### Raw data
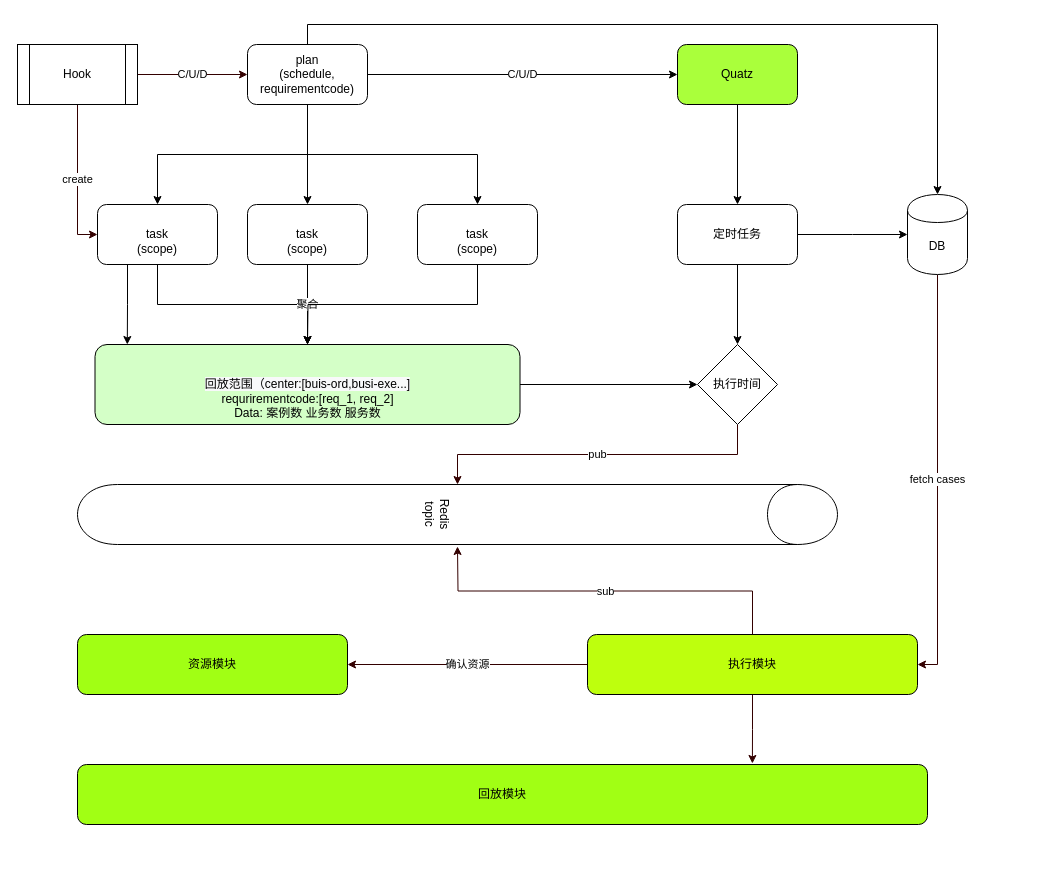
Above: 调度管理.drawio in mayi295940/diagrams (draw.io), before the change. Source tidied: cells renumbered, new cells numbered last; positions are measured from the earlier drawing's top-left corner, leaving out a move shared by most shapes. Both pictures are drawn from the tidied source at 100%, with x=0, y=0 at pixel (17, 44).
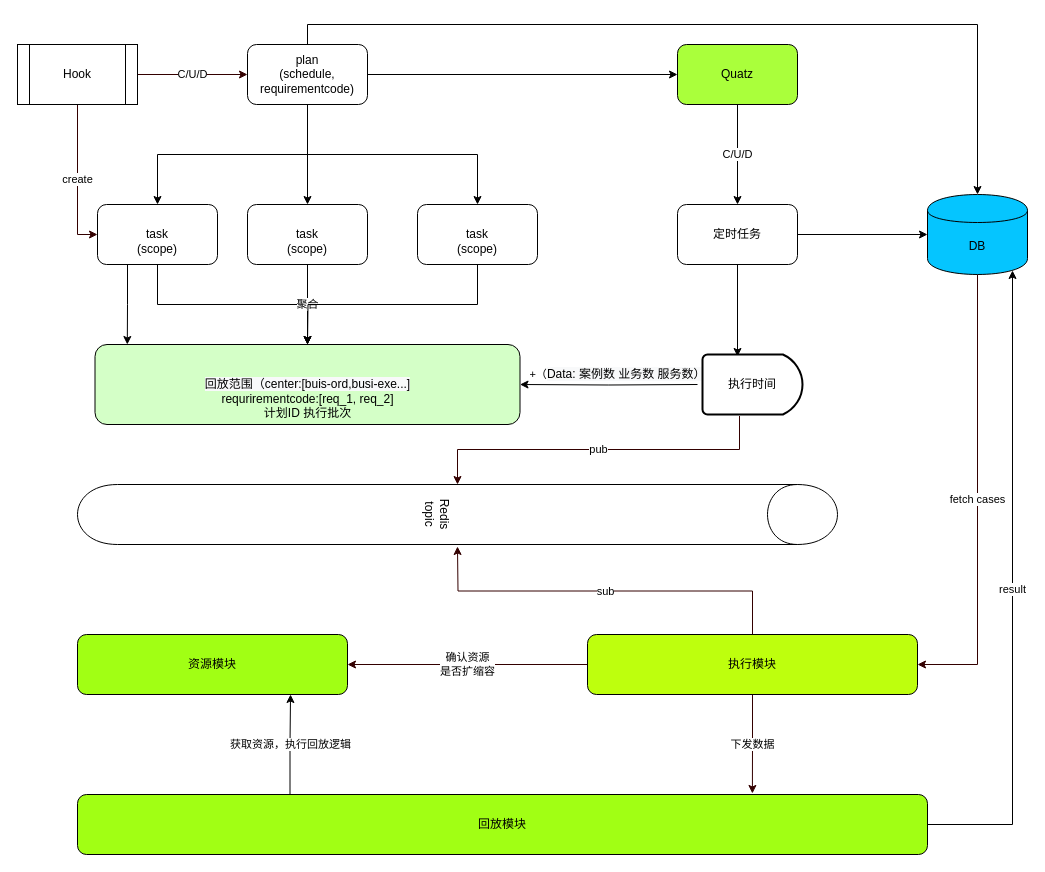
After the change.

Commit message:
已添加 调度管理.drawio

Unchanged cells that the change refers to:
```xml
<mxCell id="7" value="plan&lt;br&gt;(schedule, requirementcode)" style="rounded=1;whiteSpace=wrap;html=1;" parent="1" vertex="1">
  <mxGeometry x="230" width="120" height="60" as="geometry" />
</mxCell>
<mxCell id="21" value="Quatz" style="rounded=1;whiteSpace=wrap;html=1;fillColor=#AAFF3B;" parent="1" vertex="1">
  <mxGeometry x="660" width="120" height="60" as="geometry" />
</mxCell>
<mxCell id="24" value="定时任务" style="rounded=1;whiteSpace=wrap;html=1;" parent="1" vertex="1">
  <mxGeometry x="660" y="160" width="120" height="60" as="geometry" />
</mxCell>
<mxCell id="29" value="Redis topic" style="shape=cylinder;whiteSpace=wrap;html=1;boundedLbl=1;backgroundOutline=1;fillColor=#FFFFFF;rotation=90;" parent="1" vertex="1">
  <mxGeometry x="410" y="90" width="60" height="760" as="geometry" />
</mxCell>
<mxCell id="33" value="执行模块" style="rounded=1;whiteSpace=wrap;html=1;fillColor=#BEFF0D;" parent="1" vertex="1">
  <mxGeometry x="570" y="590" width="330" height="60" as="geometry" />
</mxCell>
<mxCell id="34" value="资源模块" style="rounded=1;whiteSpace=wrap;html=1;fillColor=#A1FF14;" parent="1" vertex="1">
  <mxGeometry x="60" y="590" width="270" height="60" as="geometry" />
</mxCell>
```

The edit, as a diff of the source:
```diff
@@
+    <mxCell id="6" style="edgeStyle=orthogonalEdgeStyle;rounded=0;jettySize=auto;html=1;exitX=0.5;exitY=0;exitDx=0;exitDy=0;entryX=0.5;entryY=0;entryDx=0;entryDy=0;" parent="1" edge="1" source="7" target="26">
+      <mxGeometry relative="1" as="geometry" />
+    </mxCell>
-    <mxCell id="5" value="C/U/D" style="edgeStyle=orthogonalEdgeStyle;rounded=0;jettySize=auto;html=1;exitX=1;exitY=0.5;exitDx=0;exitDy=0;" parent="1" edge="1" source="7" target="21">
+    <mxCell id="5" style="edgeStyle=orthogonalEdgeStyle;rounded=0;jettySize=auto;html=1;exitX=1;exitY=0.5;exitDx=0;exitDy=0;entryX=0;entryY=0.5;entryDx=0;entryDy=0;" parent="1" edge="1" source="7" target="21">
       <mxGeometry relative="1" as="geometry" />
     </mxCell>
-    <mxCell id="6" style="edgeStyle=orthogonalEdgeStyle;rounded=0;jettySize=auto;html=1;exitX=0.5;exitY=0;exitDx=0;exitDy=0;entryX=0.5;entryY=0;entryDx=0;entryDy=0;" parent="1" edge="1" source="7" target="26">
-      <mxGeometry relative="1" as="geometry" />
-    </mxCell>
@@
-    <mxCell id="15" style="edgeStyle=orthogonalEdgeStyle;rounded=0;jettySize=auto;html=1;exitX=1;exitY=0.5;exitDx=0;exitDy=0;entryX=0;entryY=0.5;entryDx=0;entryDy=0;" parent="1" edge="1" source="16" target="28">
-      <mxGeometry relative="1" as="geometry" />
-    </mxCell>
-    <mxCell id="16" value="&lt;br&gt;&lt;br&gt;&lt;span style=&quot;color: rgb(0 , 0 , 0) ; font-family: &amp;#34;helvetica&amp;#34; ; font-size: 12px ; font-style: normal ; font-weight: 400 ; letter-spacing: normal ; text-align: center ; text-indent: 0px ; text-transform: none ; word-spacing: 0px ; background-color: rgb(248 , 249 , 250) ; float: none ; display: inline&quot;&gt;回放范围（center:[buis-ord,busi-exe...]&lt;/span&gt;&lt;br&gt;requrirementcode:[req_1, req_2]&lt;br&gt;Data: 案例数 业务数 服务数" style="rounded=1;whiteSpace=wrap;html=1;fillColor=#D4FFC7;" parent="1" vertex="1">
+    <mxCell id="16" value="&lt;br&gt;&lt;br&gt;&lt;span style=&quot;color: rgb(0 , 0 , 0) ; font-family: &amp;#34;helvetica&amp;#34; ; font-size: 12px ; font-style: normal ; font-weight: 400 ; letter-spacing: normal ; text-align: center ; text-indent: 0px ; text-transform: none ; word-spacing: 0px ; background-color: rgb(248 , 249 , 250) ; float: none ; display: inline&quot;&gt;回放范围（center:[buis-ord,busi-exe...]&lt;/span&gt;&lt;br&gt;requrirementcode:[req_1, req_2]&lt;br&gt;计划ID 执行批次" style="rounded=1;whiteSpace=wrap;html=1;fillColor=#D4FFC7;" parent="1" vertex="1">
       <mxGeometry x="77.5" y="300" width="425" height="80" as="geometry" />
     </mxCell>
@@
-    <mxCell id="20" style="edgeStyle=orthogonalEdgeStyle;rounded=0;jettySize=auto;html=1;exitX=0.5;exitY=1;exitDx=0;exitDy=0;entryX=0.5;entryY=0;entryDx=0;entryDy=0;" parent="1" edge="1" source="21" target="24">
+    <mxCell id="20" value="C/U/D" style="edgeStyle=orthogonalEdgeStyle;rounded=0;jettySize=auto;html=1;exitX=0.5;exitY=1;exitDx=0;exitDy=0;entryX=0.5;entryY=0;entryDx=0;entryDy=0;" parent="1" edge="1" source="21" target="24">
       <mxGeometry relative="1" as="geometry" />
     </mxCell>
@@
-    <mxCell id="22" style="edgeStyle=orthogonalEdgeStyle;rounded=0;jettySize=auto;html=1;exitX=1;exitY=0.5;exitDx=0;exitDy=0;" parent="1" edge="1" source="24">
-      <mxGeometry relative="1" as="geometry">
-        <mxPoint x="890" y="190" as="targetPoint" />
-      </mxGeometry>
-    </mxCell>
+    <mxCell id="36" style="edgeStyle=orthogonalEdgeStyle;rounded=0;jettySize=auto;html=1;exitX=1;exitY=0.5;exitDx=0;exitDy=0;entryX=0;entryY=0.5;entryDx=0;entryDy=0;" parent="1" edge="1" source="24" target="26">
+      <mxGeometry relative="1" as="geometry" />
+    </mxCell>
-    <mxCell id="23" style="edgeStyle=orthogonalEdgeStyle;rounded=0;jettySize=auto;html=1;exitX=0.5;exitY=1;exitDx=0;exitDy=0;entryX=0.5;entryY=0;entryDx=0;entryDy=0;" parent="1" edge="1" source="24" target="28">
+    <mxCell id="23" style="edgeStyle=orthogonalEdgeStyle;rounded=0;jettySize=auto;html=1;exitX=0.5;exitY=1;exitDx=0;exitDy=0;entryX=0.35;entryY=0.033;entryDx=0;entryDy=0;entryPerimeter=0;" parent="1" edge="1" source="24" target="28">
       <mxGeometry relative="1" as="geometry" />
     </mxCell>
@@
-    <mxCell id="26" value="DB" style="shape=cylinder;whiteSpace=wrap;html=1;boundedLbl=1;backgroundOutline=1;" parent="1" vertex="1">
-      <mxGeometry x="890" y="150" width="60" height="80" as="geometry" />
+    <mxCell id="26" value="DB" style="shape=cylinder;whiteSpace=wrap;html=1;boundedLbl=1;backgroundOutline=1;fillColor=#05C5FF;" parent="1" vertex="1">
+      <mxGeometry x="910" y="150" width="100" height="80" as="geometry" />
     </mxCell>
-    <mxCell id="27" value="pub" style="edgeStyle=orthogonalEdgeStyle;rounded=0;jettySize=auto;html=1;exitX=0.5;exitY=1;exitDx=0;exitDy=0;strokeColor=#330000;" parent="1" edge="1" source="28" target="29">
+    <mxCell id="27" value="pub" style="edgeStyle=orthogonalEdgeStyle;rounded=0;jettySize=auto;html=1;exitX=0.37;exitY=1.025;exitDx=0;exitDy=0;strokeColor=#330000;exitPerimeter=0;" parent="1" edge="1" source="28" target="29">
       <mxGeometry relative="1" as="geometry" />
     </mxCell>
-    <mxCell id="28" value="执行时间" style="rhombus;whiteSpace=wrap;html=1;fillColor=#FFFFFF;" parent="1" vertex="1">
-      <mxGeometry x="680" y="300" width="80" height="80" as="geometry" />
-    </mxCell>
+    <mxCell id="37" value="+（&lt;span style=&quot;font-size: 12px ; background-color: rgb(248 , 249 , 250)&quot;&gt;Data: 案例数 业务数 服务数）&lt;/span&gt;" style="edgeStyle=orthogonalEdgeStyle;rounded=0;jettySize=auto;html=1;exitX=0;exitY=0.5;exitDx=0;exitDy=0;entryX=1;entryY=0.5;entryDx=0;entryDy=0;" parent="1" edge="1" target="16">
+      <mxGeometry x="-0.1" y="-10" relative="1" as="geometry">
+        <mxPoint x="680" y="340" as="sourcePoint" />
+      </mxGeometry>
+    </mxCell>
@@
-    <mxCell id="31" value="确认资源" style="edgeStyle=orthogonalEdgeStyle;rounded=0;jettySize=auto;html=1;exitX=0;exitY=0.5;exitDx=0;exitDy=0;entryX=1;entryY=0.5;entryDx=0;entryDy=0;strokeColor=#330000;" parent="1" edge="1" source="33" target="34">
+    <mxCell id="31" value="确认资源&lt;br&gt;是否扩缩容" style="edgeStyle=orthogonalEdgeStyle;rounded=0;jettySize=auto;html=1;exitX=0;exitY=0.5;exitDx=0;exitDy=0;entryX=1;entryY=0.5;entryDx=0;entryDy=0;strokeColor=#330000;" parent="1" edge="1" source="33" target="34">
       <mxGeometry relative="1" as="geometry" />
     </mxCell>
-    <mxCell id="32" style="edgeStyle=orthogonalEdgeStyle;rounded=0;jettySize=auto;html=1;exitX=0.5;exitY=1;exitDx=0;exitDy=0;entryX=0.794;entryY=-0.017;entryDx=0;entryDy=0;entryPerimeter=0;strokeColor=#330000;" parent="1" edge="1" source="33" target="35">
+    <mxCell id="32" value="下发数据" style="edgeStyle=orthogonalEdgeStyle;rounded=0;jettySize=auto;html=1;exitX=0.5;exitY=1;exitDx=0;exitDy=0;entryX=0.794;entryY=-0.017;entryDx=0;entryDy=0;entryPerimeter=0;strokeColor=#330000;" parent="1" edge="1" source="33" target="35">
       <mxGeometry relative="1" as="geometry" />
     </mxCell>
@@
+    <mxCell id="38" value="获取资源，执行回放逻辑" style="edgeStyle=orthogonalEdgeStyle;rounded=0;jettySize=auto;html=1;exitX=0.25;exitY=0;exitDx=0;exitDy=0;entryX=0.789;entryY=1;entryDx=0;entryDy=0;entryPerimeter=0;" parent="1" edge="1" source="35" target="34">
+      <mxGeometry relative="1" as="geometry" />
+    </mxCell>
+    <mxCell id="39" value="result" style="edgeStyle=orthogonalEdgeStyle;rounded=0;jettySize=auto;html=1;exitX=1;exitY=0.5;exitDx=0;exitDy=0;entryX=0.85;entryY=0.95;entryDx=0;entryDy=0;entryPerimeter=0;" parent="1" edge="1" source="35" target="26">
+      <mxGeometry relative="1" as="geometry" />
+    </mxCell>
     <mxCell id="35" value="回放模块" style="rounded=1;whiteSpace=wrap;html=1;fillColor=#A1FF14;" parent="1" vertex="1">
-      <mxGeometry x="60" y="720" width="850" height="60" as="geometry" />
+      <mxGeometry x="60" y="750" width="850" height="60" as="geometry" />
     </mxCell>
+    <mxCell id="28" value="执行时间" style="strokeWidth=2;html=1;shape=mxgraph.flowchart.delay;whiteSpace=wrap;fillColor=#FFFFFF;" parent="1" vertex="1">
+      <mxGeometry x="685" y="310" width="100" height="60" as="geometry" />
+    </mxCell>
```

### Task brief
Show all lines from the entries that hold "strokeColor".

### Response
-    <mxCell id="27" value="pub" style="edgeStyle=orthogonalEdgeStyle;rounded=0;jettySize=auto;html=1;exitX=0.5;exitY=1;exitDx=0;exitDy=0;strokeColor=#330000;" parent="1" edge="1" source="28" target="29">
+    <mxCell id="27" value="pub" style="edgeStyle=orthogonalEdgeStyle;rounded=0;jettySize=auto;html=1;exitX=0.37;exitY=1.025;exitDx=0;exitDy=0;strokeColor=#330000;exitPerimeter=0;" parent="1" edge="1" source="28" target="29">
-    <mxCell id="31" value="确认资源" style="edgeStyle=orthogonalEdgeStyle;rounded=0;jettySize=auto;html=1;exitX=0;exitY=0.5;exitDx=0;exitDy=0;entryX=1;entryY=0.5;entryDx=0;entryDy=0;strokeColor=#330000;" parent="1" edge="1" source="33" target="34">
+    <mxCell id="31" value="确认资源&lt;br&gt;是否扩缩容" style="edgeStyle=orthogonalEdgeStyle;rounded=0;jettySize=auto;html=1;exitX=0;exitY=0.5;exitDx=0;exitDy=0;entryX=1;entryY=0.5;entryDx=0;entryDy=0;strokeColor=#330000;" parent="1" edge="1" source="33" target="34">
-    <mxCell id="32" style="edgeStyle=orthogonalEdgeStyle;rounded=0;jettySize=auto;html=1;exitX=0.5;exitY=1;exitDx=0;exitDy=0;entryX=0.794;entryY=-0.017;entryDx=0;entryDy=0;entryPerimeter=0;strokeColor=#330000;" parent="1" edge="1" source="33" target="35">
+    <mxCell id="32" value="下发数据" style="edgeStyle=orthogonalEdgeStyle;rounded=0;jettySize=auto;html=1;exitX=0.5;exitY=1;exitDx=0;exitDy=0;entryX=0.794;entryY=-0.017;entryDx=0;entryDy=0;entryPerimeter=0;strokeColor=#330000;" parent="1" edge="1" source="33" target="35">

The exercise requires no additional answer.